The United States is a country that prides itself in individual rights and freedoms. But when they are sacrificed or restricted for a sense of safety from terror, are we really exercising those freedoms or just giving the government more power to tell us what we need and allowing them the tools to deal with those issues. This is a question that can be debated on both sides, with no clear answer. Nevertheless it is an important question that needs to be addressed, because if it is true we may no longer be individuals, but "free" citizens under the watchful eye of authority. .
The USA Patriot Act, which stands for the Uniting and Strengthening America by Providing Appropriate Tools Required to Intercept and Obstruct Terrorism Act of 2001, introduced many new legislative changes largely effecting people's privacy. It greatly increased the surveillance and investigational power of all law enforcement agencies in the United States. However this act did not account for the system of checks and balances set up in this democracy that has always defended civil liberties in the face of legislation such as this act. Passed just six weeks after the September 11th attacks with no time to analyze the bill, with no discussion, debate or hearings; The USA Patriot act became law on a 98-1 vote in the United States Senate. The House of Representatives Judiciary Committee composed a more democratic compromise to the bill, but it was thrown out for a compromise bill that mirrored the Senate version. Neither discussion nor amendments were permitted in consideration of this bill. .
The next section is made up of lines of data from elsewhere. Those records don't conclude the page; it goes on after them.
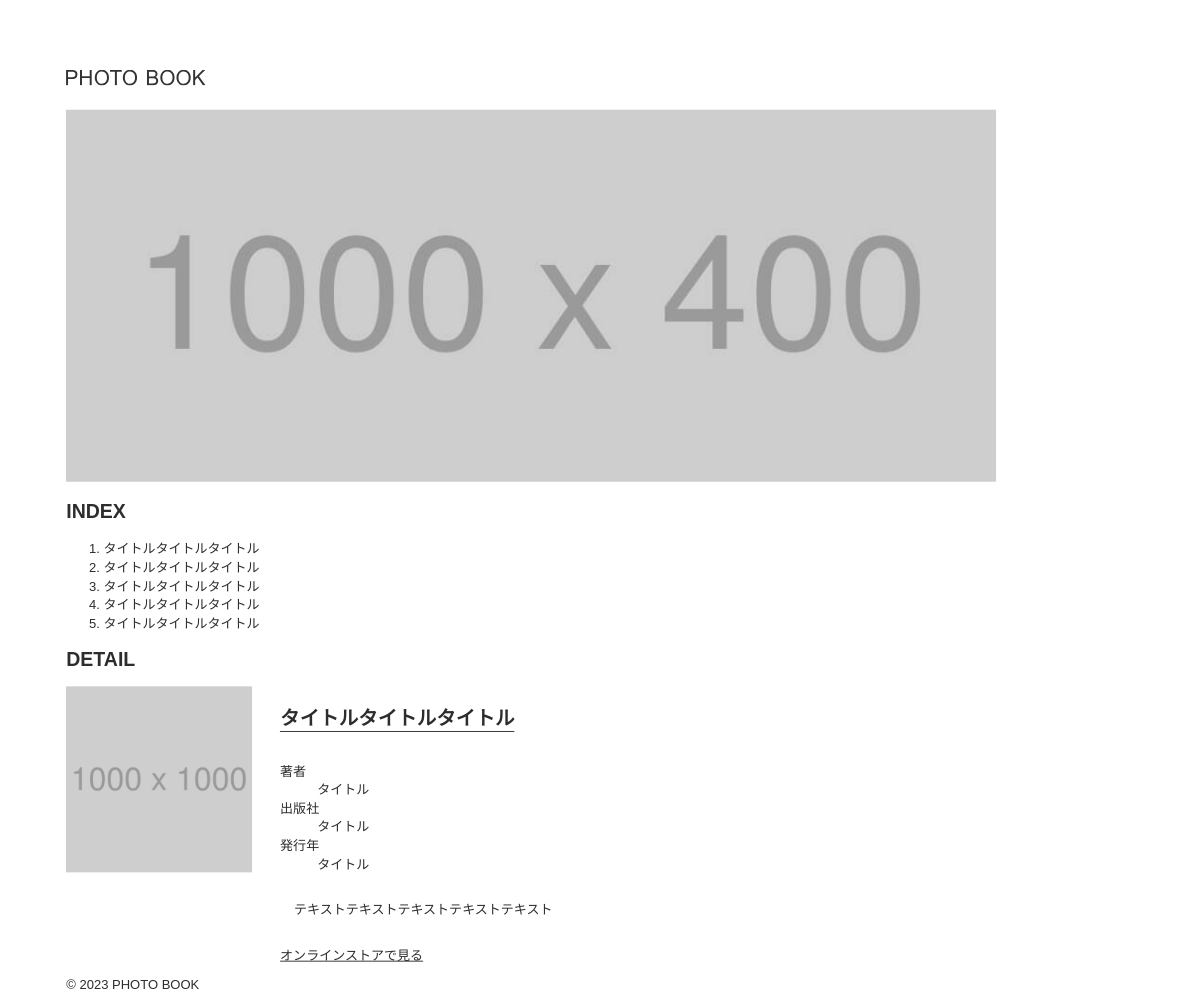
Repository: Fuki-san/photo-book-1
Page: http://localhost/photo
An editor plug-in stored every save of this project. The page is shown before and after the next save, followed by the edit.
The browser window is 1280 px wide. The pictures show the whole page, at 93% of full size.
The page is served by the project's Laravel application, run on PHP 8.4 with Laravel 10. Other server files are loaded and not shown.

Above is the page before, as saved 2023-11-26 16:05:15.

### routes/web.php
<?php

use Illuminate\Support\Facades\Route;

/*
|--------------------------------------------------------------------------
| Web Routes
|--------------------------------------------------------------------------
|
| Here is where you can register web routes for your application. These
| routes are loaded by the RouteServiceProvider and all of them will
| be assigned to the "web" middleware group. Make something great!
|
*/

Route::get('/', function () {
    return view('welcome');
});

Route::get('photo', function () {
    return view('photo');
});

### resources/views/photo.blade.php
@extends('layouts.main')

@section('title', 'photo')

@section('content')
    <header id="header" class="wrapper">
        <h1 class="site-title"><a href="#"><img src="img/logo.svg"></a></h1>
    </header>

    <main class="wrapper">
        <div id="mainvisual">
            <img src="img/mainvisual.jpg">
        </div>
        <section id="index">
            <h2 class="sec-title">INDEX</h2>
            <ol>
                <li>タイトルタイトルタイトル</li>
                <li>タイトルタイトルタイトル</li>
                <li>タイトルタイトルタイトル</li>
                <li>タイトルタイトルタイトル</li>
                <li>タイトルタイトルタイトル</li>
            </ol>
        </section>
        <section id="detail">
            <h2 class="sec-title">DETAIL</h2>
            <div class="flex-item">
                <div class="detail-img">
                    <img src="img/detail.jpg">
                </div>
                <div class="text">
                    <h2 class="sec-title">タイトルタイトルタイトル</h2>
                    <dl>
                        <dt>著者</dt>
                        <dd>タイトル</dd>
                        <dt>出版社</dt>
                        <dd>タイトル</dd>
                        <dt>発行年</dt>
                        <dd>タイトル</dd>
                    </dl>
                    <p>テキストテキストテキストテキストテキスト</p>
                    <a href="#">オンラインストアで見る</a>
                </div>
            </div>

        </section>
    </main>

    <footer id="footer" class="wrapper">
        <p class="copyright">&copy; 2023 PHOTO BOOK</p>
    </footer>
@endsection

### resources/views/layouts/main.blade.php
<!DOCTYPE html>
<html lang="ja">
<head>
    <meta charset="UTF-8">
    <meta name="viewport" content="width=device-width, initial-scale=1.0">
    <meta http-equiv="X-UA-Compatible" content="ie=edge">
    <link rel="stylesheet" href="{{ asset('css/reset.css') }}">
    <link rel="stylesheet" href="{{ asset('css/style.css') }}">
    <link rel="icon" href="img/favicon.ico">
    <title>@yield('title')</title>
</head>
<body>
    @yield('content')
</body>
</html>

### public/css/style.css
html{
    font-size: 100%;
}
body{
    color: #2d2d2d;
    font-family: Arial, Helvetica, sans-serif;
    font-size: 0.875rem;
}
img{
    max-width: 100%;
}

.wrapper {
    padding: 0 5%;
}
a{
    color: #2d2d2d;
}

#header .site-title{
    width: 150px;
}
#header .site-title a{
    display: block;
}
#header{
    margin-bottom: 10px;
    padding-top: 40px;
}

#mainvisual{
    vertical-align: bottom;
}

#index{
    margin: 0 auto;
    text-align: left;
}
#index ul{
    display: inline;
}

.detail-img{
    width: 200px;
}
.flex-item{
    display: flex;
}

.text{
    padding: 0 30px;
}
.text dl{
    display: flex;
    flex-wrap: wrap;
}
.text dt{
    width: 20%;
}

.text dd{
    width: 80%;
}
.text h2{
    display: inline-block;
    border-bottom: solid 1px #2d2d2d;
}
.text p{
    padding: 15px;
}

### public/img/logo.svg
<?xml version="1.0" encoding="utf-8"?>
<!-- Generator: Adobe Illustrator 15.1.0, SVG Export Plug-In . SVG Version: 6.00 Build 0)  -->
<!DOCTYPE svg PUBLIC "-//W3C//DTD SVG 1.1//EN" "http://www.w3.org/Graphics/SVG/1.1/DTD/svg11.dtd">
<svg version="1.1" id="レイヤー_1" xmlns="http://www.w3.org/2000/svg" xmlns:xlink="http://www.w3.org/1999/xlink" x="0px"
	 y="0px" width="1400px" height="156px" viewBox="0 0 1400 156" enable-background="new 0 0 1400 156" xml:space="preserve">
<g>
	<path fill="#333333" d="M0,152.092V2.65h56.373c9.92,0,17.498,0.477,22.731,1.428c7.34,1.223,13.49,3.552,18.451,6.982
		c4.96,3.433,8.953,8.241,11.978,14.425c3.022,6.185,4.536,12.98,4.536,20.387c0,12.709-4.043,23.463-12.129,32.264
		c-8.09,8.802-22.699,13.202-43.834,13.202h-38.33v60.754H0z M19.775,73.702h38.636c12.775,0,21.847-2.379,27.217-7.136
		c5.369-4.757,8.053-11.451,8.053-20.082c0-6.252-1.581-11.604-4.741-16.056c-3.16-4.45-7.324-7.391-12.487-8.817
		c-3.33-0.883-9.481-1.325-18.452-1.325H19.775V73.702z"/>
	<path fill="#333333" d="M139.859,152.092V2.65h19.776v61.367h77.677V2.65h19.775v149.441h-19.775V81.652h-77.677v70.439H139.859z"
		/>
	<path fill="#333333" d="M288.174,79.309c0-24.805,6.66-44.224,19.98-58.258C321.473,7.019,338.667,0,359.735,0
		c13.795,0,26.232,3.298,37.309,9.889c11.076,6.593,19.521,15.784,25.332,27.574c5.811,11.791,8.716,25.163,8.716,40.112
		c0,15.155-3.059,28.713-9.175,40.674c-6.116,11.961-14.781,21.016-25.993,27.166c-11.214,6.15-23.311,9.226-36.291,9.226
		c-14.067,0-26.641-3.398-37.717-10.194c-11.079-6.794-19.471-16.071-25.179-27.829C291.029,104.86,288.174,92.425,288.174,79.309z
		 M308.562,79.614c0,18.01,4.843,32.197,14.527,42.559c9.684,10.364,21.831,15.546,36.442,15.546
		c14.884,0,27.131-5.231,36.75-15.699c9.615-10.464,14.423-25.313,14.423-44.546c0-12.165-2.057-22.784-6.167-31.856
		c-4.112-9.071-10.126-16.106-18.043-21.101c-7.917-4.995-16.804-7.493-26.656-7.493c-14,0-26.046,4.81-36.137,14.425
		C313.608,41.065,308.562,57.121,308.562,79.614z"/>
	<path fill="#333333" d="M490.425,152.092V20.286h-49.237V2.65h118.451v17.636h-49.439v131.806H490.425z"/>
	<path fill="#333333" d="M570.14,79.309c0-24.805,6.658-44.224,19.979-58.258C603.438,7.019,620.632,0,641.7,0
		c13.794,0,26.23,3.298,37.309,9.889c11.076,6.593,19.522,15.784,25.331,27.574c5.813,11.791,8.717,25.163,8.717,40.112
		c0,15.155-3.059,28.713-9.176,40.674c-6.114,11.961-14.779,21.016-25.992,27.166s-23.311,9.226-36.291,9.226
		c-14.068,0-26.641-3.398-37.717-10.194c-11.078-6.794-19.47-16.071-25.179-27.829C572.994,104.86,570.14,92.425,570.14,79.309z
		 M590.526,79.614c0,18.01,4.843,32.197,14.527,42.559c9.685,10.364,21.83,15.546,36.442,15.546
		c14.883,0,27.132-5.231,36.748-15.699c9.615-10.464,14.424-25.313,14.424-44.546c0-12.165-2.057-22.784-6.166-31.856
		c-4.113-9.071-10.127-16.106-18.043-21.101c-7.918-4.995-16.804-7.493-26.658-7.493c-14,0-26.044,4.81-36.136,14.425
		C595.572,41.065,590.526,57.121,590.526,79.614z"/>
	<path fill="#333333" d="M812.43,152.092V2.65h56.066c11.416,0,20.573,1.514,27.472,4.537c6.896,3.024,12.3,7.68,16.209,13.966
		c3.907,6.286,5.861,12.861,5.861,19.724c0,6.39-1.732,12.404-5.198,18.044c-3.467,5.641-8.7,10.193-15.7,13.659
		c9.039,2.65,15.987,7.172,20.848,13.558c4.857,6.389,7.289,13.933,7.289,22.631c0,7-1.479,13.506-4.435,19.521
		c-2.957,6.016-6.612,10.652-10.958,13.915c-4.352,3.261-9.806,5.726-16.363,7.391c-6.558,1.666-14.593,2.497-24.106,2.497H812.43z
		 M832.206,65.444h32.313c8.768,0,15.053-0.576,18.859-1.733c5.027-1.493,8.818-3.975,11.366-7.439
		c2.548-3.468,3.822-7.815,3.822-13.049c0-4.961-1.188-9.328-3.567-13.099c-2.38-3.773-5.776-6.354-10.192-7.748
		c-4.419-1.393-11.997-2.09-22.733-2.09h-29.868V65.444z M832.206,134.457h37.208c6.386,0,10.872-0.237,13.455-0.715
		c4.552-0.814,8.358-2.173,11.417-4.077c3.058-1.901,5.571-4.672,7.544-8.308c1.971-3.634,2.956-7.832,2.956-12.589
		c0-5.571-1.428-10.414-4.281-14.526c-2.854-4.111-6.814-6.999-11.876-8.665c-5.063-1.664-12.354-2.497-21.865-2.497h-34.558
		V134.457z"/>
	<path fill="#333333" d="M946.479,79.309c0-24.805,6.659-44.224,19.979-58.258C979.776,7.019,996.972,0,1018.039,0
		c13.794,0,26.23,3.298,37.309,9.889c11.077,6.593,19.521,15.784,25.331,27.574c5.812,11.791,8.717,25.163,8.717,40.112
		c0,15.155-3.058,28.713-9.175,40.674s-14.781,21.016-25.994,27.166s-23.311,9.226-36.29,9.226
		c-14.068,0-26.641-3.398-37.717-10.194c-11.078-6.794-19.47-16.071-25.18-27.829C949.332,104.86,946.479,92.425,946.479,79.309z
		 M966.865,79.614c0,18.01,4.842,32.197,14.526,42.559c9.685,10.364,21.83,15.546,36.442,15.546
		c14.884,0,27.133-5.231,36.749-15.699c9.615-10.464,14.424-25.313,14.424-44.546c0-12.165-2.057-22.784-6.166-31.856
		c-4.113-9.071-10.127-16.106-18.044-21.101c-7.917-4.995-16.803-7.493-26.657-7.493c-14.001,0-26.044,4.81-36.136,14.425
		C971.91,41.065,966.865,57.121,966.865,79.614z"/>
	<path fill="#333333" d="M1108.865,79.309c0-24.805,6.66-44.224,19.979-58.258C1142.163,7.019,1159.357,0,1180.426,0
		c13.794,0,26.23,3.298,37.31,9.889c11.076,6.593,19.521,15.784,25.332,27.574c5.811,11.791,8.715,25.163,8.715,40.112
		c0,15.155-3.059,28.713-9.175,40.674c-6.115,11.961-14.779,21.016-25.993,27.166s-23.312,9.226-36.29,9.226
		c-14.068,0-26.642-3.398-37.719-10.194c-11.078-6.794-19.469-16.071-25.177-27.829
		C1111.719,104.86,1108.865,92.425,1108.865,79.309z M1129.254,79.614c0,18.01,4.842,32.197,14.525,42.559
		c9.684,10.364,21.831,15.546,36.442,15.546c14.882,0,27.131-5.231,36.749-15.699c9.615-10.464,14.424-25.313,14.424-44.546
		c0-12.165-2.057-22.784-6.167-31.856c-4.113-9.071-10.127-16.106-18.043-21.101c-7.917-4.995-16.804-7.493-26.658-7.493
		c-13.999,0-26.044,4.81-36.135,14.425C1134.298,41.065,1129.254,57.121,1129.254,79.614z"/>
	<path fill="#333333" d="M1276.45,152.092V2.65h19.776V76.76l74.211-74.109h26.81l-62.691,60.552l65.444,88.89h-26.096
		l-53.213-75.638l-24.465,23.854v51.784H1276.45z"/>
</g>
</svg>

After the next save:
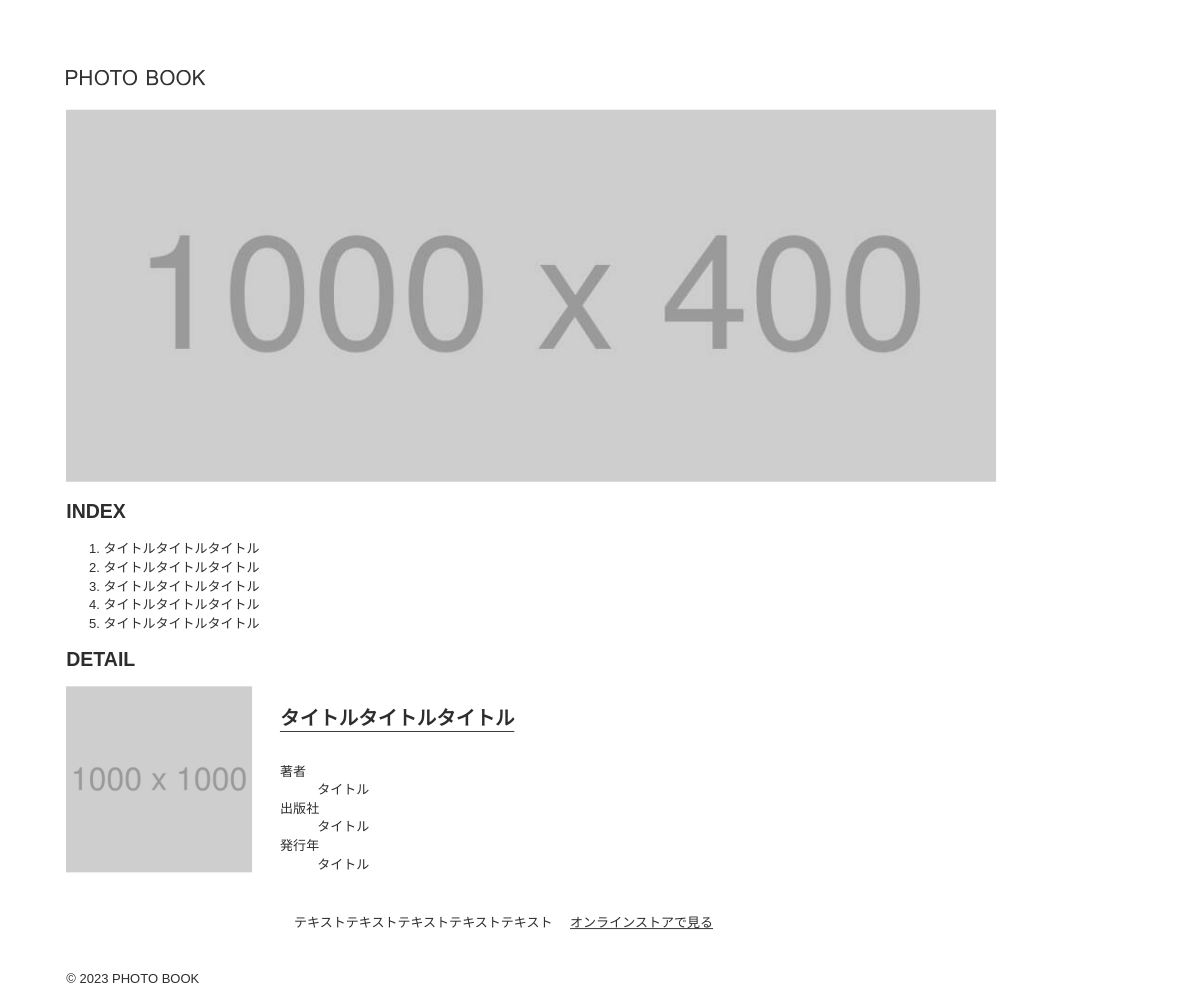
Saved 16 s later.
--- a/public/css/style.css
+++ b/public/css/style.css
@@ -67,4 +67,6 @@ a{
 }
 .text p{
     padding: 15px;
+    display: inline-block;
+    bor
 }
The new law hits on every space that Americans once imagined was personal or private. United States authorities can browse medical, financial, educational and library records without showing evidence of a crime ever being committed. The Patriot Act also overrides the existing state and federal privacy laws, so long as the FBI claims the information is connected to an intelligence investigation.